By Matt Ashby, AICP, CUD
The term “catalyst” is defined as someone or something that initiates change, and the word has become quite popular in redevelopment circles. But if “catalyst” still smacks of jargon, here’s a translation of what it means in the redevelopment world: A catalyst is a place where a developer sees investment potential and where architects see “good bones” – but a place that pragmatic folks are afraid to touch. Finding a developer who is willing to take that leap into the unknown requires planners and activists who can translate a fuzzy vision into a compelling story. In other words, it requires a brand identity that reassures potential investors the risk is worth taking.

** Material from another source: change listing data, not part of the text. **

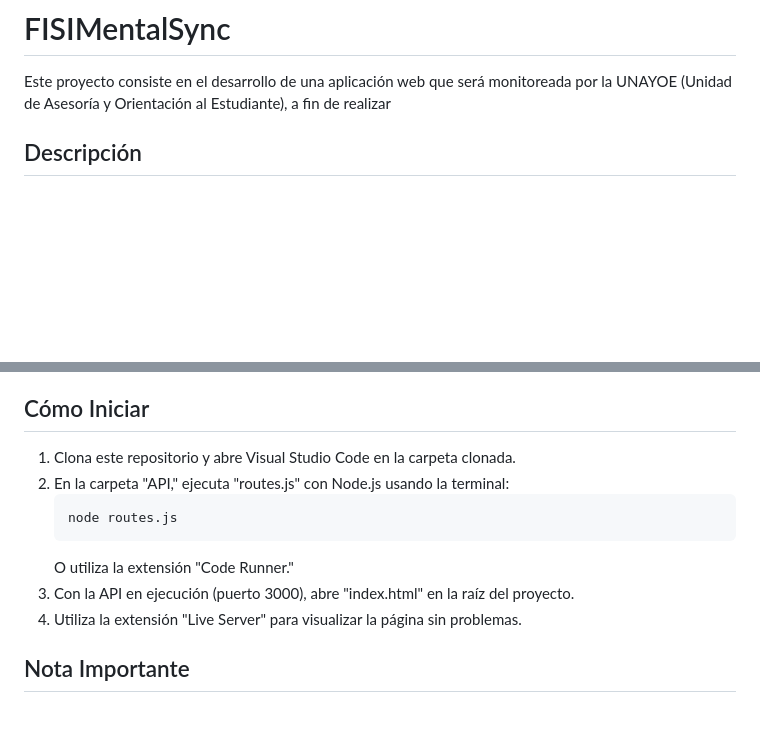
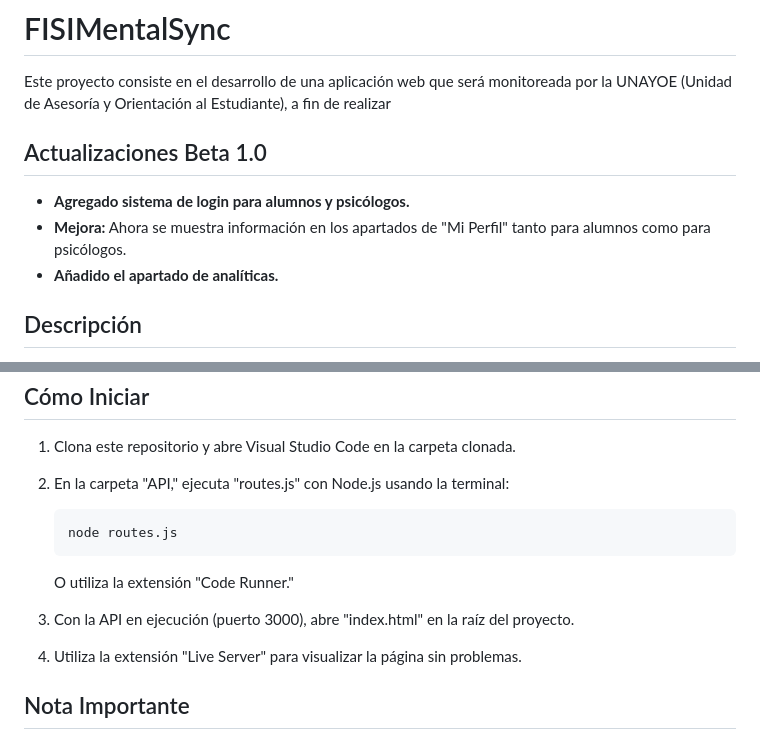
Before and after one commit to antidv/FISIMentalSync-Prototype, a Markdown page: README.md, 2 parts joined by grey strips. Rendered like a GitHub page; blank space fills up the shorter version.

````diff
--- a/README.md
+++ b/README.md
@@ -1,6 +1,12 @@
 # FISIMentalSync
 
 Este proyecto consiste en el desarrollo de una aplicación web que será monitoreada por la UNAYOE (Unidad de Asesoría y Orientación al Estudiante), a fin de realizar
+
+## Actualizaciones Beta 1.0
+
+- **Agregado sistema de login para alumnos y psicólogos.**
+- **Mejora:** Ahora se muestra información en los apartados de "Mi Perfil" tanto para alumnos como para psicólogos.
+- **Añadido el apartado de analíticas.**
 
 ## Descripción
 
@@ -27,12 +33,13 @@ Asegúrate de tener instalados estos elementos:
 
 1. Clona este repositorio y abre Visual Studio Code en la carpeta clonada.
 2. En la carpeta "API," ejecuta "routes.js" con Node.js usando la terminal:
+
     ```bash
     node routes.js
     ```
    O utiliza la extensión "Code Runner."
-3. Con la API en ejecución (puerto 3000), abre "index.html" en la raíz del proyecto.
-4. Utiliza la extensión "Live Server" para visualizar la página sin problemas.
+4. Con la API en ejecución (puerto 3000), abre "index.html" en la raíz del proyecto.
+5. Utiliza la extensión "Live Server" para visualizar la página sin problemas.
 
 ## Nota Importante
 
````
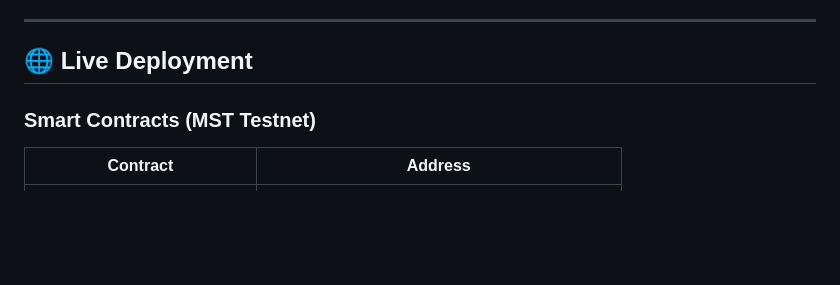
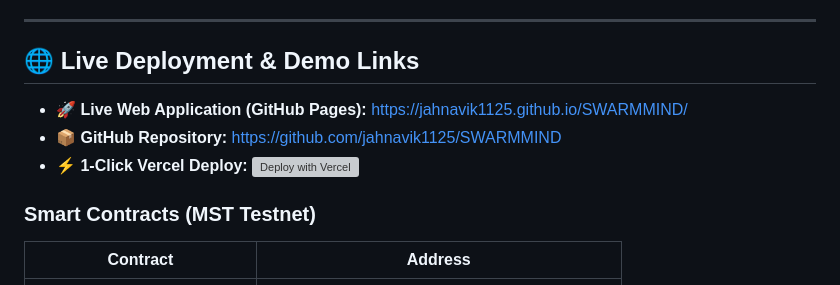
Before and after one commit to jahnavik1125/SWARMMIND, a Markdown page: README.md, the part around the change. Rendered like a GitHub page; blank space fills up the shorter version; grey boxes are pictures that could not be loaded.

Commit message:
docs: Add live public URLs and 1-Click Vercel deploy button to README

```diff
--- a/README.md
+++ b/README.md
@@ -25,7 +25,11 @@ SwarmMind is an **autonomous AI accountability protocol** that coordinates multi
 
 ---
 
-## 🌐 Live Deployment
+## 🌐 Live Deployment & Demo Links
+
+- **🚀 Live Web Application (GitHub Pages):** [https://jahnavik1125.github.io/SWARMMIND/](https://jahnavik1125.github.io/SWARMMIND/)
+- **📦 GitHub Repository:** [https://github.com/jahnavik1125/SWARMMIND](https://github.com/jahnavik1125/SWARMMIND)
+- **⚡ 1-Click Vercel Deploy:** [![Deploy with Vercel](https://vercel.com/button)](https://vercel.com/new/clone?repository-url=https%3A%2F%2Fgithub.com%2Fjahnavik1125%2FSWARMMIND)
 
 ### Smart Contracts (MST Testnet)
 
```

Branding = Investment?
How does branding transfer into investment? An investor is not going to be able to walk into a financial institution, flash a snazzy logo, and expect to land a million-dollar loan. What a good brand and place statement do is give the risk-takers reassurance that their vison isn’t totally out in left field. The compelling story involves a message that building a place isn’t just about the financial return (although that’s important too), but it’s about knowing you’ve made an impact on the lives of the people and place you love.
Communities need to be reassured that when it comes to redeveloping their downtowns or blighted areas of town, the effort is worth it. A solid brand shares that story in a way that investors can quickly grasp and run with. When it comes to branding, the cost itself is relatively minimal and is often underwritten by grants and other public assistance. However, the returns this effort can bring are the holy grail of economic development: locally generated business that’s in tune with the community’s vibe.

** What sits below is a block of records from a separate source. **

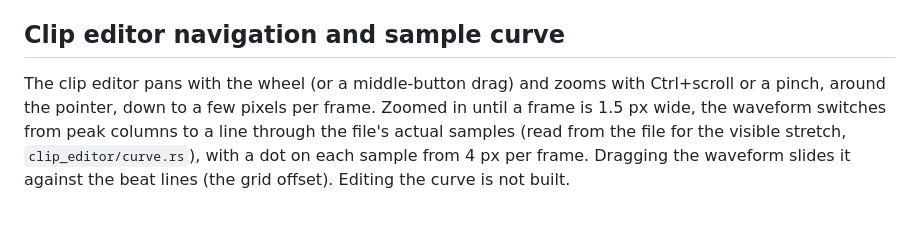
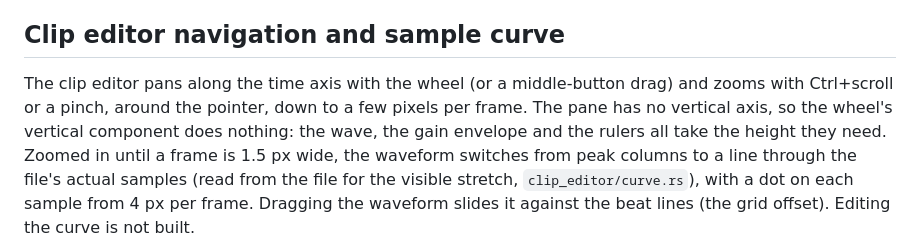
Before and after one commit to Jezza672/noodle, a Markdown page: docs/features/m7-time-warping.md, the part around the change. Drawn GitHub-style.

Commit message:
Docs: the panel's scroll is session state, and the clip editor has one axis

```diff
--- a/docs/features/m7-time-warping.md
+++ b/docs/features/m7-time-warping.md
@@ -96,8 +96,11 @@ it non-destructively, and lend its groove to a second clip.
 
 ## Clip editor navigation and sample curve
 
-The clip editor pans with the wheel (or a middle-button drag) and zooms with
-Ctrl+scroll or a pinch, around the pointer, down to a few pixels per frame.
+The clip editor pans along the time axis with the wheel (or a middle-button
+drag) and zooms with Ctrl+scroll or a pinch, around the pointer, down to a few
+pixels per frame. The pane has no vertical axis, so the wheel's vertical
+component does nothing: the wave, the gain envelope and the rulers all take
+the height they need.
 Zoomed in until a frame is 1.5 px wide, the waveform switches from peak columns
 to a line through the file's actual samples (read from the file for the
 visible stretch, `clip_editor/curve.rs`), with a dot on each sample from 4 px
```
Also changed, not shown: docs/architecture/ui.md (+2 -1 lines).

So how do you go about branding a redevelopment opportunity? This kind of effort, while not a specific formula, does have common denominators. Some common steps include tapping into what’s authentically local about the place and accentuating baseline economic advantages.
Branding the Mercer Street Grassroots District
As an example, we recently took on the job of branding the Mercer Street area in Princeton, West Virginia. The area had a reputation (evidenced by a quick Google search) as the place to score drugs and conduct other illicit activities. What we found was that in reality, Mercer is a budding cultural district within Princeton’s scrappy core that is centered around a few stalwart pioneers like the Riff Raff Arts Collective and Stages Music School. After we immersed ourselves in the area, the eventual branding revealed itself as the Grassroots District – a place where craft, commerce, and culture come to thrive.
As the brand took root, local visionaries started to move their dreams beyond internal monologue into the world of bricks and contractors and backbreaking sweat equity. Although the newly branded Grassroots District is still evolving, some success stories to date include a kombucha bar, a brewery, a coffeehouse, and a beekeeping supply store, among many others.
The Mercer Street branding effort included working with a graphic designer to explore the visual imagery that could capture the essence of the place. A desire to focus on the emerging talents of local artisans – of the visual, performance, and food varieties – led to reframing the district for area residents as the place to experience craft, culture, and commerce. This branding effort includes street banners, stickers, and gateway signage. With every additional business and event, the Grassroots District is becoming a living organism, with energy now coming from sources beyond the organizers who have pushed for years to generate momentum.
Matt Ashby is a certified urban designer who provides planning services nationwide.